▶ **MATERIALS PROVIDED**
□ □ □ □

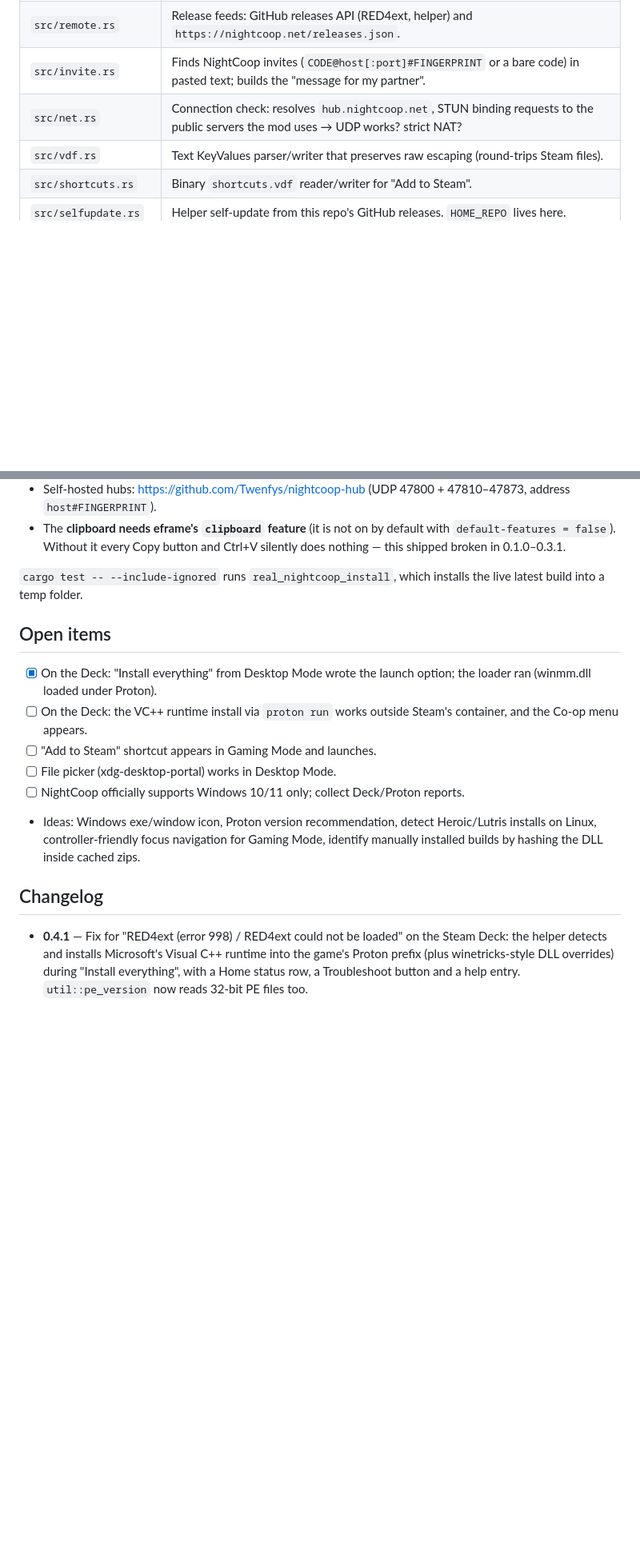
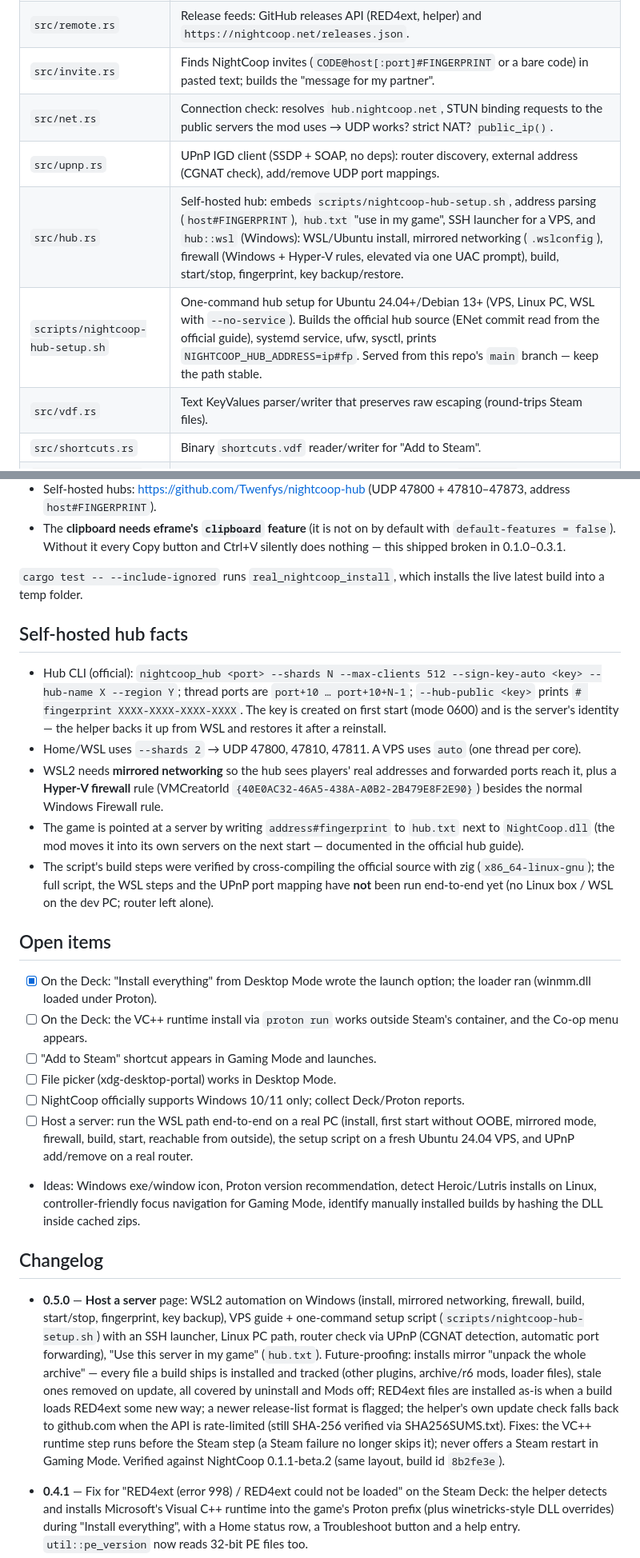
Before and after one commit to clawdroppin/Cyberpunk2077-NightCOOP-AutoInstaller-windows-steamdeck-, a Markdown page: AGENTS.md, 2 parts joined by grey strips. Shown at 80% size. GitHub-like rendering; blank space fills up the shorter version.

```diff
--- a/AGENTS.md
+++ b/AGENTS.md
@@ -31,7 +31,10 @@ one-button flow working without a terminal.
 | `src/steam.rs` | Steam roots & libraries, `appmanifest`, launch-option merge/strip, process detection, Steam shutdown/start, Deck detection. |
 | `src/remote.rs` | Release feeds: GitHub releases API (RED4ext, helper) and `https://nightcoop.net/releases.json`. |
 | `src/invite.rs` | Finds NightCoop invites (`CODE@host[:port]#FINGERPRINT` or a bare code) in pasted text; builds the "message for my partner". |
-| `src/net.rs` | Connection check: resolves `hub.nightcoop.net`, STUN binding requests to the public servers the mod uses → UDP works? strict NAT? |
+| `src/net.rs` | Connection check: resolves `hub.nightcoop.net`, STUN binding requests to the public servers the mod uses → UDP works? strict NAT? `public_ip()`. |
+| `src/upnp.rs` | UPnP IGD client (SSDP + SOAP, no deps): router discovery, external address (CGNAT check), add/remove UDP port mappings. |
+| `src/hub.rs` | Self-hosted hub: embeds `scripts/nightcoop-hub-setup.sh`, address parsing (`host#FINGERPRINT`), `hub.txt` "use in my game", SSH launcher for a VPS, and `hub::wsl` (Windows): WSL/Ubuntu install, mirrored networking (`.wslconfig`), firewall (Windows + Hyper-V rules, elevated via one UAC prompt), build, start/stop, fingerprint, key backup/restore. |
+| `scripts/nightcoop-hub-setup.sh` | One-command hub setup for Ubuntu 24.04+/Debian 13+ (VPS, Linux PC, WSL with `--no-service`). Builds the official hub source (ENet commit read from the official guide), systemd service, ufw, sysctl, prints `NIGHTCOOP_HUB_ADDRESS=ip#fp`. Served from this repo's `main` branch — keep the path stable. |
 | `src/vdf.rs` | Text KeyValues parser/writer that preserves raw escaping (round-trips Steam files). |
 | `src/shortcuts.rs` | Binary `shortcuts.vdf` reader/writer for "Add to Steam". |
 | `src/selfupdate.rs` | Helper self-update from this repo's GitHub releases. `HOME_REPO` lives here. |
@@ -135,6 +138,19 @@ print([t.needed for s in f.iter_sections() if s.name == ".dynamic" for t in s.it
 
 `cargo test -- --include-ignored` runs `real_nightcoop_install`, which installs the live latest build into a temp folder.
 
+## Self-hosted hub facts
+
+- Hub CLI (official): `nightcoop_hub <port> --shards N --max-clients 512 --sign-key-auto <key> --hub-name X --region Y`;
+  thread ports are `port+10 … port+10+N-1`; `--hub-public <key>` prints `# fingerprint XXXX-XXXX-XXXX-XXXX`. The key is created
+  on first start (mode 0600) and is the server's identity — the helper backs it up from WSL and restores it after a reinstall.
+- Home/WSL uses `--shards 2` → UDP 47800, 47810, 47811. A VPS uses `auto` (one thread per core).
+- WSL2 needs **mirrored networking** so the hub sees players' real addresses and forwarded ports reach it, plus a **Hyper-V
+  firewall** rule (VMCreatorId `{40E0AC32-46A5-438A-A0B2-2B479E8F2E90}`) besides the normal Windows Firewall rule.
+- The game is pointed at a server by writing `address#fingerprint` to `hub.txt` next to `NightCoop.dll` (the mod moves it into
+  its own servers on the next start — documented in the official hub guide).
+- The script's build steps were verified by cross-compiling the official source with zig (`x86_64-linux-gnu`); the full script,
+  the WSL steps and the UPnP port mapping have **not** been run end-to-end yet (no Linux box / WSL on the dev PC; router left alone).
+
 ## Open items
 
 - [x] On the Deck: "Install everything" from Desktop Mode wrote the launch option; the loader ran (winmm.dll loaded under Proton).
@@ -142,10 +158,22 @@ print([t.needed for s in f.iter_sections() if s.name == ".dynamic" for t in s.it
 - [ ] "Add to Steam" shortcut appears in Gaming Mode and launches.
 - [ ] File picker (xdg-desktop-portal) works in Desktop Mode.
 - [ ] NightCoop officially supports Windows 10/11 only; collect Deck/Proton reports.
+- [ ] Host a server: run the WSL path end-to-end on a real PC (install, first start without OOBE, mirrored mode, firewall, build,
+      start, reachable from outside), the setup script on a fresh Ubuntu 24.04 VPS, and UPnP add/remove on a real router.
 - Ideas: Windows exe/window icon, Proton version recommendation, detect Heroic/Lutris installs on Linux,
   controller-friendly focus navigation for Gaming Mode, identify manually installed builds by hashing the DLL inside cached zips.
 
 ## Changelog
+
+- **0.5.0** — **Host a server** page: WSL2 automation on Windows (install, mirrored networking, firewall, build, start/stop,
+  fingerprint, key backup), VPS guide + one-command setup script (`scripts/nightcoop-hub-setup.sh`) with an SSH launcher,
+  Linux PC path, router check via UPnP (CGNAT detection, automatic port forwarding), "Use this server in my game" (`hub.txt`).
+  Future-proofing: installs mirror "unpack the whole archive" — every file a build ships is installed and tracked (other
+  plugins, archive/r6 mods, loader files), stale ones removed on update, all covered by uninstall and Mods off; RED4ext files
+  are installed as-is when a build loads RED4ext some new way; a newer release-list format is flagged; the helper's own update
+  check falls back to github.com when the API is rate-limited (still SHA-256 verified via SHA256SUMS.txt). Fixes: the VC++
+  runtime step runs before the Steam step (a Steam failure no longer skips it); never offers a Steam restart in Gaming Mode.
+  Verified against NightCoop 0.1.1-beta.2 (same layout, build id `8b2fe3e`).
 
 - **0.4.1** — Fix for "RED4ext (error 998) / RED4ext could not be loaded" on the Steam Deck: the helper detects and installs
   Microsoft's Visual C++ runtime into the game's Proton prefix (plus winetricks-style DLL overrides) during "Install everything",
```
Also changed, not shown: other parts of AGENTS.md (+1 -1 lines), README.md (+25 -1 lines), docs/screenshots/host.png (added), 14 other files.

□ □ □ □

▶ **EXERCISE OBJECTIVE**
Filter the entries above down to the lines that contain "name".

▶ **TASK RESULT**
@@ -135,6 +138,19 @@ print([t.needed for s in f.iter_sections() if s.name == ".dynamic" for t in s.it
+- Hub CLI (official): `nightcoop_hub <port> --shards N --max-clients 512 --sign-key-auto <key> --hub-name X --region Y`;
@@ -142,10 +158,22 @@ print([t.needed for s in f.iter_sections() if s.name == ".dynamic" for t in s.it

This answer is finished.